On a day-to-day basis, he sees the biggest challenge– especially in an era where we are overloaded with information and government officials can seem like they actively attempt to create drama in order to distract from unflattering headlines– as “keeping [his journalistic team’s] priorities straight.” He doesn’t want his pieces to fall prey to the temptation of clickbait; he always wants to make sure that he and his team does reporting on “what is important and not a distraction.”
Another challenge to Dickerson and other political reporters stems from the nature of the Trump administration itself.
“[T]he president doesn’t play by the old rules, particularly when it comes to sticking to the facts,” he said. “Every administration shades the truth and presents its story as they’d like to see it, but President Trump is testing the boundaries like no other modern president,” and thus is keeping journalists busy digging at the truth more than ever.
I was also curious to know how he manages to book so many politically powerful guests every week on “Face the Nation,” given their busy schedules and the temptation to hide politics behind closed doors rather than taking challenging questions from reporters.
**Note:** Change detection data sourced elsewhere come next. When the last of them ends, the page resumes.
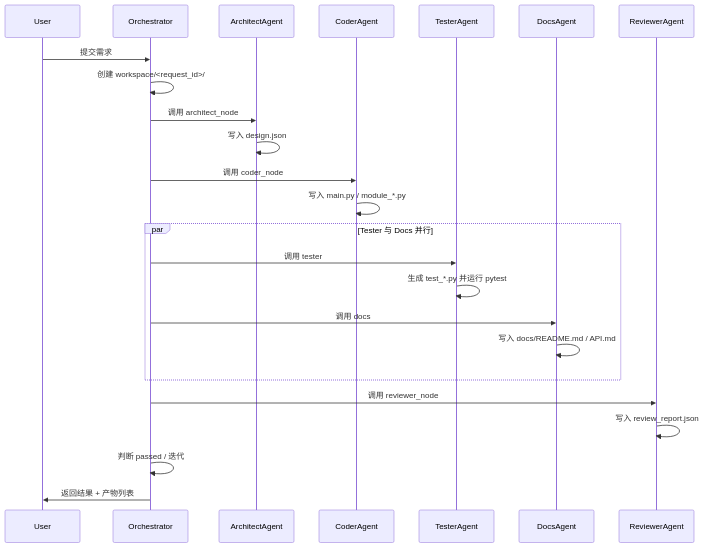
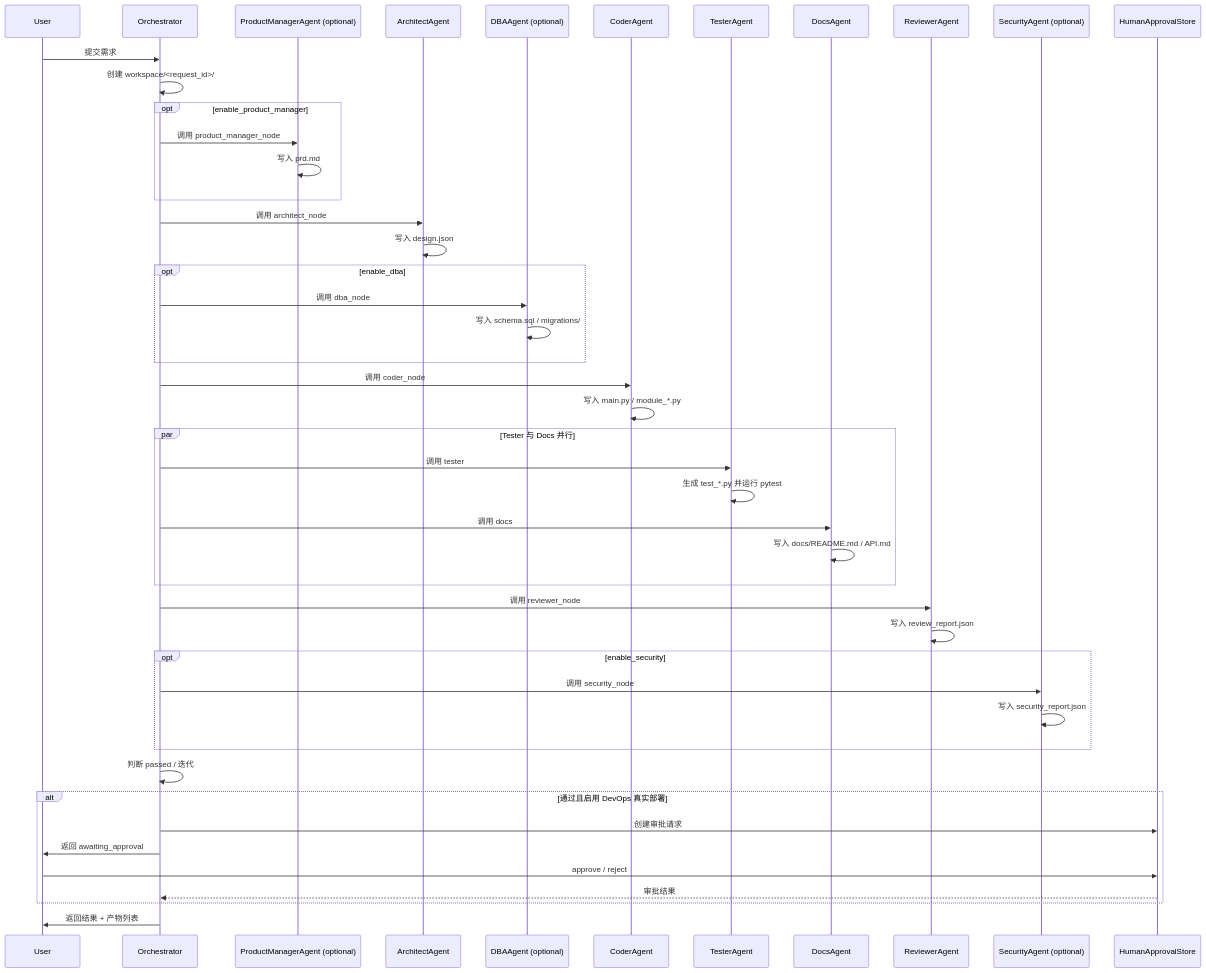
The third of 3 diagrams in ARCHITECTURE.md (colbertlee/dev-agent-system), drawn with Mermaid before and after one commit. The commit also changed other lines of this file and 25 other files, not shown here.

````diff
--- a/ARCHITECTURE.md
+++ b/ARCHITECTURE.md
@@ -102,27 +121,49 @@
 ```mermaid
 sequenceDiagram
     participant U as User
     participant O as Orchestrator
+    participant PM as ProductManagerAgent (optional)
     participant A as ArchitectAgent
+    participant DBA as DBAAgent (optional)
     participant C as CoderAgent
     participant T as TesterAgent
     participant D as DocsAgent
     participant R as ReviewerAgent
+    participant S as SecurityAgent (optional)
+    participant H as HumanApprovalStore
 
     U->>O: 提交需求
     O->>O: 创建 workspace/<request_id>/
+    opt enable_product_manager
+        O->>PM: 调用 product_manager_node
+        PM->>PM: 写入 prd.md
+    end
     O->>A: 调用 architect_node
     A->>A: 写入 design.json
+    opt enable_dba
+        O->>DBA: 调用 dba_node
+        DBA->>DBA: 写入 schema.sql / migrations/
+    end
     O->>C: 调用 coder_node
     C->>C: 写入 main.py / module_*.py
     par Tester 与 Docs 并行
         O->>T: 调用 tester
         T->>T: 生成 test_*.py 并运行 pytest
         O->>D: 调用 docs
         D->>D: 写入 docs/README.md / API.md
     end
     O->>R: 调用 reviewer_node
     R->>R: 写入 review_report.json
+    opt enable_security
+        O->>S: 调用 security_node
+        S->>S: 写入 security_report.json
+    end
     O->>O: 判断 passed / 迭代
+    alt 通过且启用 DevOps 真实部署
+        O->>H: 创建审批请求
+        O->>U: 返回 awaiting_approval
+        U->>H: approve / reject
+        H-->>O: 审批结果
+    end
     O->>U: 返回结果 + 产物列表
 ```
````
“We get them to appear by being straightforward, honest and clear about our intentions,” he answered, when I put that question to him.
He sees that while the temptation to hide from the voting public exists, the beauty of a democracy is that politicians must still answer to voters and thus, cannot hide from their responsibility as elected officials forever.
“[If] they’re serious and sober and want to make some progress in their public case, they’ll come talk to us,” Dickerson explained.
While politics can be a polarizing subject ripe for cynicism, Dickerson has maintained an optimism that we can be better as a country in how we judge and treat others. He hopes to see, in general, “a little more restraint and generosity of spirit” in regards to politics.
“Don’t always assume the worst. Assume the best and work from there,” he says.
He reminds us that while the standards of civility in our national dialogue and our treatment of each other seem to be a bar that is lowering all the time, “those standards don’t have to fall.” He wants people to take on a wider perspective rather than succumbing to the temptation of judging everything from the perspective of our egos, saying that “[w]e have endured [as a nation] because heroic people have maintained standards in the face of easier options, in the face of the lure of power and fame.” If people were able to choose the high road historically, he maintains that we should be able to do it today, too.
Once, in a Reddit “Ask Me Anything,” a commenter asked Dickerson to describe his political beliefs. Dickerson responded by listing universal values.
“I believe in kindness, sacrifice, idealism, generosity, reserving judgment, restraint, compassion. . .and that the worst thing about a person isn’t the most true thing about them,” he wrote.
True to these values in the midst of an ever-increasingly partisan atmosphere, he wants to call our attention to the things that unite us despite our varying backgrounds and ideologies.
“We are all humans struggling with the same fears and hopes and dreams. We all want a safe world with opportunities for our kids and the freedom to pursue our passions with as few barriers as possible,” he points out in the interview. We may disagree on many issues, but “[t]hose common desires should be remembered in the middle of partisan warfare.”
Perhaps the principles that guide Dickerson’s work and those that he hopes to see more of in the nation can be best summarized by a poetic tweet he posted last year.
“Before you act, listen,” he wrote. “Before [you] react, think // Before [you] criticize, wait // Before [you] pray, forgive // Before you quit, try”. And finally, in an apparent reference to the nastiness that all too often is engendered online, “[b]efore you Tweet, restrain”.